Besides talking with teachers, I’m proud of the way I used my free time at school. Junior high school ALTs often have an excess of free time, because there are monthly tests at school which emphasize reading, writing, and listening more than speaking. Before the tests, team teaching classes often get cancelled as teachers want their students to prepare for the tests. I didn’t want to stay at my desk during these long bouts of free time. So I found ways to be as active as possible. My first year, I made it my goal to participate with every after school club – basketball, soccer, volleyball, track and field, baseball, badminton, table tennis, soft tennis, art club, band – and I did it! I also ran the school ‘marathon’ with students.
Teaching the Special Ed Class
At my desk in the teachers room, the katakago (special education) teacher sat across from me. She always seemed exhausted, with a class of 5 rambunctious special education students to manage all to herself. When I walked by her room, I noticed they were louder and rowdier than other classes of 30 very quiet, respectful, rule-abiding students. I knew she couldn’t speak English at all, so I was a little hesitant to make friends with her. But once I gathered my courage to start talking with her, I asked her if I could help teach English to her students. She immediately smiled and said yes, of course!
In the next few months I taught with her several times. She stood in the back and helped with classroom management while I directed the action of the class. It was so fun! We sang “Head, Shoulders, Knees, and Toes,” a song that they vaguely knew but had forgotten, and then played Simon Says using the same vocabulary. We also played charades and pictionary. They loved it!
Goodbye to my Visiting School

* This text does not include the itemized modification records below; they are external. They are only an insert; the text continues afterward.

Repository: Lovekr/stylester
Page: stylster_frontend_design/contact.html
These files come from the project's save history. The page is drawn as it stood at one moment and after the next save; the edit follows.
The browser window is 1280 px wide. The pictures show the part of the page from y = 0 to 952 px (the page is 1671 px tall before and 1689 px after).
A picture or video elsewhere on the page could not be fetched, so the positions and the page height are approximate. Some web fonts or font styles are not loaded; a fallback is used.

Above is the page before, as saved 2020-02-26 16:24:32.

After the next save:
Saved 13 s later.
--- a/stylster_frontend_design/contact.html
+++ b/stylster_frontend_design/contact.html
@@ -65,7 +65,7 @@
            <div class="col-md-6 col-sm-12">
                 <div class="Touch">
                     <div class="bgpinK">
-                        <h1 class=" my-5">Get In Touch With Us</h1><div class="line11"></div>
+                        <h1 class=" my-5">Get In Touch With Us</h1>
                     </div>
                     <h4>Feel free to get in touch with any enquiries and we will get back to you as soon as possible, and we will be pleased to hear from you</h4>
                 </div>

While Midori is in a valley surrounded by rice fields, Chugo is a tiny school nestled in the mountains behind my apartment. I really looked forward to Wednesdays there. Students and teachers at smaller schools are still busy with classes and after school sports, but small class sizes make a strong sense of community that was rather welcoming.

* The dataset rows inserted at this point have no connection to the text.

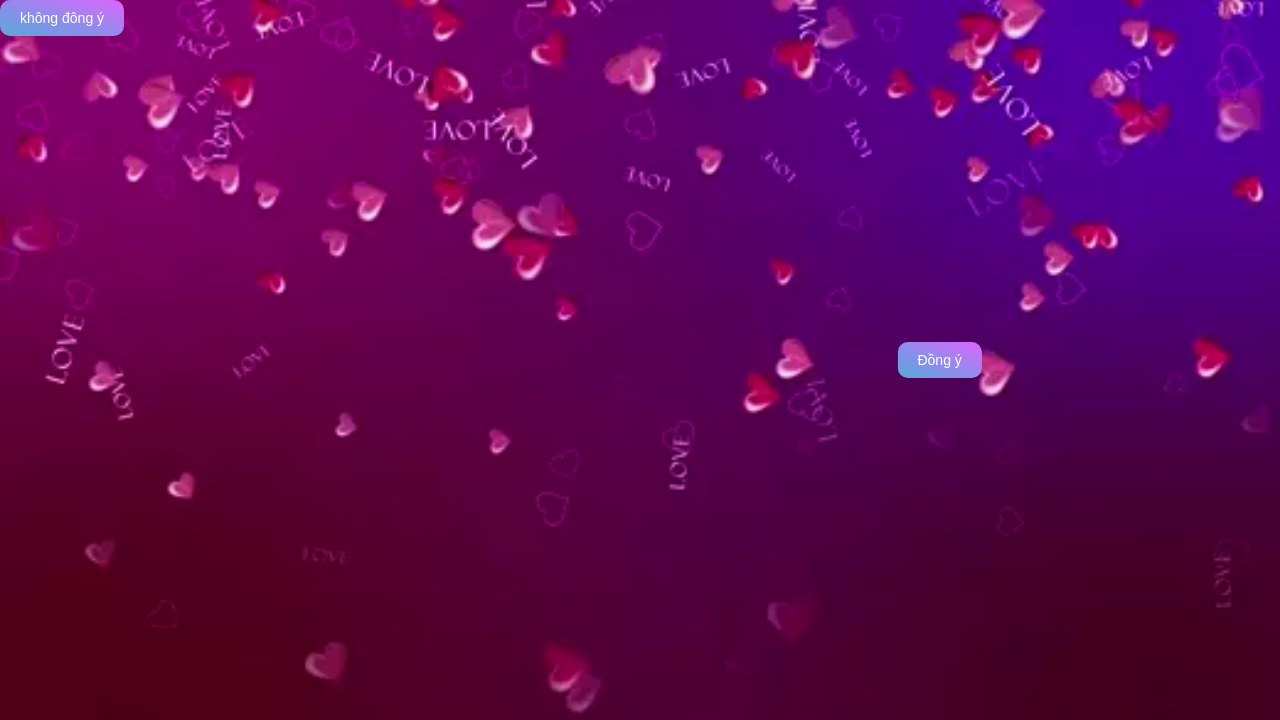
Repository: kuluong2000/love
Page: index.html
These files come from the project's save history. The page is drawn as it stood at one moment and after the next save; the edit follows.
The browser window is 1280 px wide. The pictures show the whole page.

Above is the page before, as saved 2022-06-04 21:51:38.

After the next save:
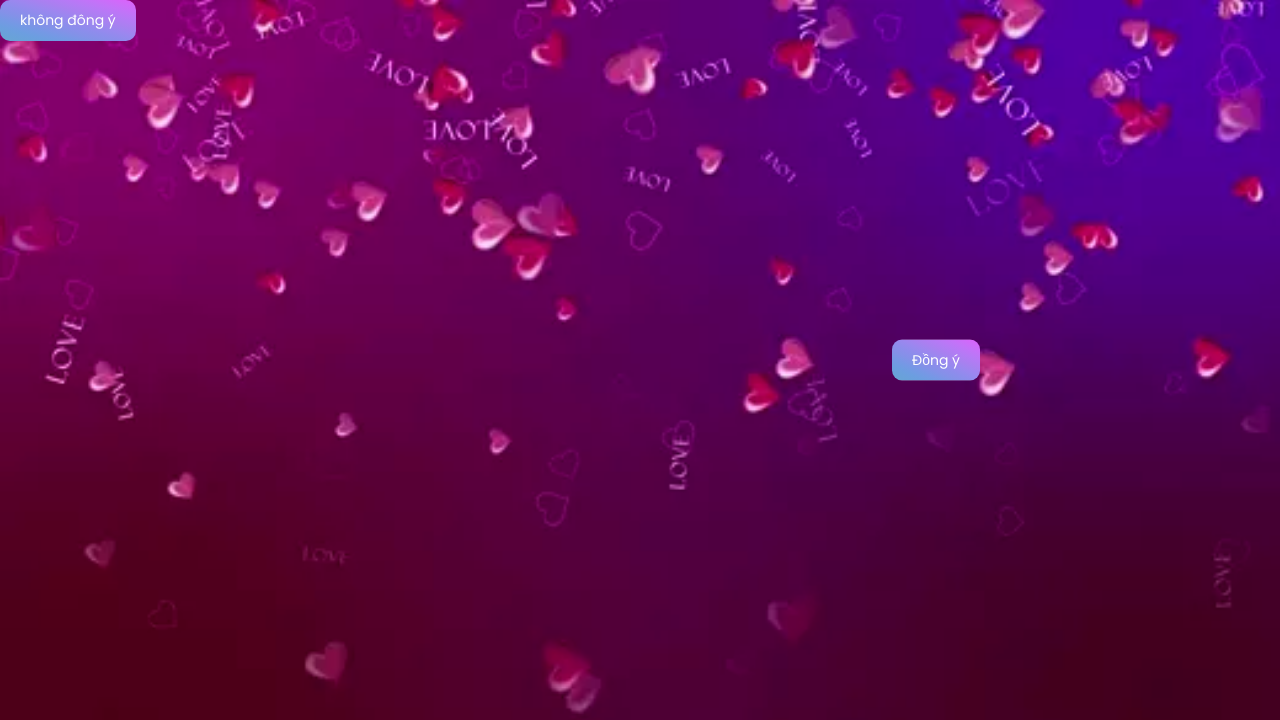
Saved 5 s later.
--- a/app.css
+++ b/app.css
@@ -23,6 +23,7 @@ body {
   background-image: linear-gradient(to right top, #6ba6d1, #69a2d9, #6c9ee0, #7698e5, #8491e8, #8e8cec, #9b87ef, #a980f0, #b57af5, #c273f8, #d06afa, #df5ffb);
   color: white;
   font-size: 14px;
+  font-family: "Poppins", sans-serif;
 }
 .love-success {
   right: 20%;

The English teacher at Chugo, Ms. Horie*, was a pleasure to work with. She told me early on that the only time she had to practice English was talking to the ALT (Assistant Language Teacher, or me!) who came once a week, so I always made it a point to talk with her a lot. She always made time to discuss lesson plans with me. We taught some great classes together, including a few demonstration classes where visiting teachers from other schools came to watch us. In one of our most memorable classes, the unit of the textbook was “Fair Trade,” and we had students make skits about shopping for fair trade items. She conducts all of her classes almost entirely in English, which I really appreciated.

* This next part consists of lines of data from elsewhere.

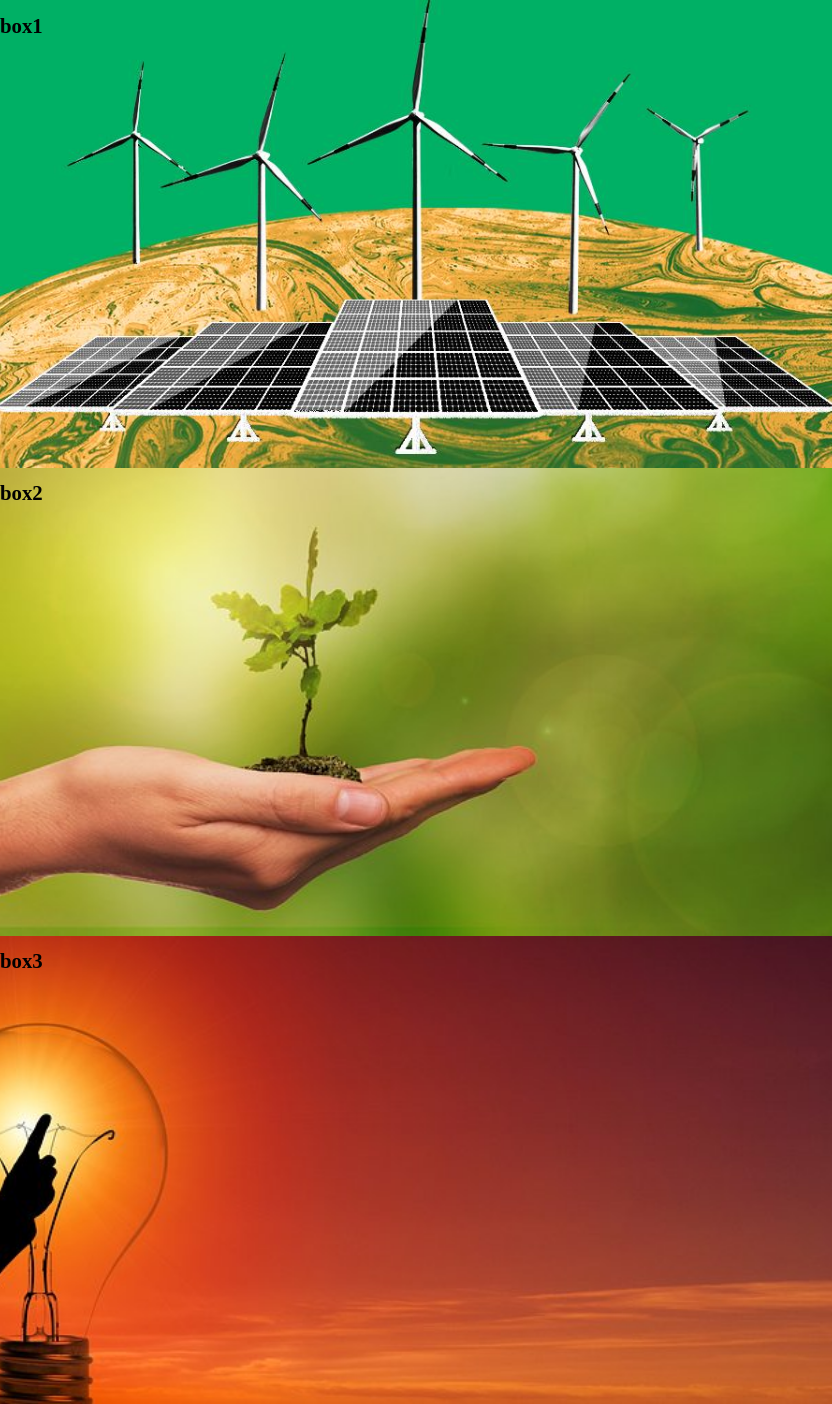
Repository: NavinDayanithi/static-web-design-competition
Page: index.html
These files come from the project's save history. The page is drawn as it stood at one moment and after the next save; the edit follows.
The browser window is 1280 px wide. The pictures show the whole page, at 65% of full size.
Backgrounds fixed to the window are drawn as part of the page.

Above is the page before, as saved 2023-04-28 19:31:58.

### index.html
<!DOCTYPE html>
<html lang="en">
<head>
  <title>POWERING CLIMATE </title>
  <link rel="stylesheet" href="styles.css">
  <h1<
</head>
<body>
    <div class="box1">
        <h1>box1</h1>
    </div>
    <div class="box2">
        <h1>box2</h1>
    </div>
    <div class="box3">
        <h1>box3</h1>
    </div>
</body>
</html>

### styles.css
body{
    margin: 0;
    padding: 0;
    /* background-color: blue; */
}

.box1{
    height: 100vh;
    width:100%;
    background-image: url(img1.jpg);
    background-size: cover;
    background-position: center;
    display: table;
    background-attachment: fixed;
}

.box2{
    height: 100vh;
    width:100%;
    background-image: url(img2.jpg);
    background-size: cover;
    background-position: center;
    display: table;
    background-attachment: fixed;
}

.box3{
    height: 100vh;
    width:100%;
    background-image: url(img3.jpg);
    background-size: cover;
    background-position: center;
    display: table;
    background-attachment: fixed;
}

.h1{
    font-family: sans-serif;
    font-size: 48px;
    color: antiquewhite;
    margin: 0px;
    text-align: center;
    display: table-cell;
    vertical-align: middle;
}

After the next save:
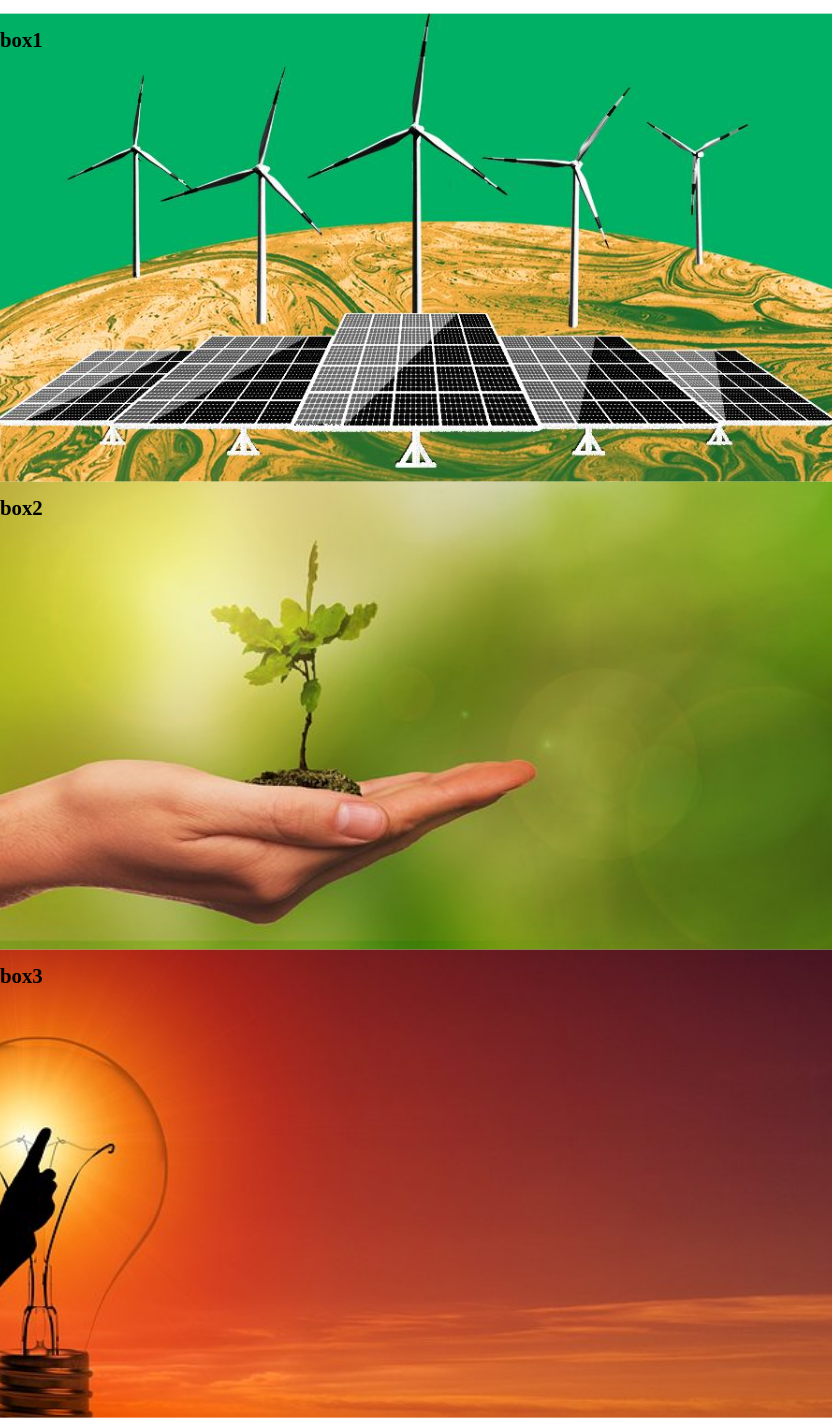
Saved 4 s later.
--- a/index.html
+++ b/index.html
@@ -3,7 +3,7 @@
 <head>
   <title>POWERING CLIMATE </title>
   <link rel="stylesheet" href="styles.css">
-  <h1<
+  <h1></h1>
 </head>
 <body>
     <div class="box1">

Chugo only had two clubs after school, table tennis and badminton. The table tennis coach was also the social studies teacher, who was a young man about my age who could speak English quite well. We became friends and I invited him to my salsa dancing club, which he joined several times. Thanks to my friendship with him, I felt comfortable joining table tennis every Wednesday. I grew up playing occasionally with my dad on our table at home, so I thought I was good until I played against a Japanese 12-year-old. Those kids are machines! They play 6 days a week, so even the tiniest students were more skilled than me.
On my last day at Chugo , Ms. Horie organized a special ceremony for me. I said a goodbye speech, which I chose to make in Japanese (for added challenge!), and one student said a speech to me in English thanking me for my two years with them. I was crying as they handed me a beautiful scrapbook with beautiful notes and photos from each student. It’ll be my treasure forever!
Amber’s Farewell Speech
Here’s my speech (in English and romanji.) It took me more than a month to think of the message, write it in English, have my Japanese tutor help me translate it, and memorize it. I said it at both schools. At Midori , I had to say it in front of 400 students and teachers!
*I changed the names of my schools and the teachers I worked with to protect their privacy.